Syria

The world knows the devastating situation that is Syria, centred on cities like Homs. The current New Yorker has 'Letter from Syria'. Once I start reading I can't stop. There is the space given to the Free Syria Army, the 'rebels', and Al Assad's forces, with its pockets of secret police. But where tragedy, so too comedy. A tall prominent looking man, we are told, is in a town square, shouting to the group of foreign journalists that were escorted in January. The man, a lawyer, shouts that terrible things were happening in Homs 'he suggested that the regime was using thugs to intimidate people'. "Army or security or military, I don't know!" he yelled. "They are wearing sports shoes!
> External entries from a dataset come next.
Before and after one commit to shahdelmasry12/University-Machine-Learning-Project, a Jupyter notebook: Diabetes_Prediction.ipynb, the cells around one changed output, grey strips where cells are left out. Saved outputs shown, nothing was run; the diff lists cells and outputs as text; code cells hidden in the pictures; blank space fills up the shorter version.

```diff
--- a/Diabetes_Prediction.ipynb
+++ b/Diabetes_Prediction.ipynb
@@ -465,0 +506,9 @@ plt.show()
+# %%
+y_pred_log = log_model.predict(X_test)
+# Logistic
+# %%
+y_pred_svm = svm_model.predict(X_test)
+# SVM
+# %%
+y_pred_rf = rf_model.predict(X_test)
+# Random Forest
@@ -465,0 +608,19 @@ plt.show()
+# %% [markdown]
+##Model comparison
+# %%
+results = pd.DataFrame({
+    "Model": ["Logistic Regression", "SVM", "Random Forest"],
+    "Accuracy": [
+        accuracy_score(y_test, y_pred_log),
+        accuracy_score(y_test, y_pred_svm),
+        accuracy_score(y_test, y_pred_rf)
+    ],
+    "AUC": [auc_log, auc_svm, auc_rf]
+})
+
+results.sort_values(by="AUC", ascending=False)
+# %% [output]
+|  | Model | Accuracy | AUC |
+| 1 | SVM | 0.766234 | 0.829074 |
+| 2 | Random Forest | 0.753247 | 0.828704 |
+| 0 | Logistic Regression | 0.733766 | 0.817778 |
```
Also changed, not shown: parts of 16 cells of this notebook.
I don't trust these men with sports shoes." The same opinion could be shouted in any city or town throughout the world: in a different time for many, but still spoken by any fuddy-duddy bourgeois suit, for whom a chintz lounge, a dark study, and a…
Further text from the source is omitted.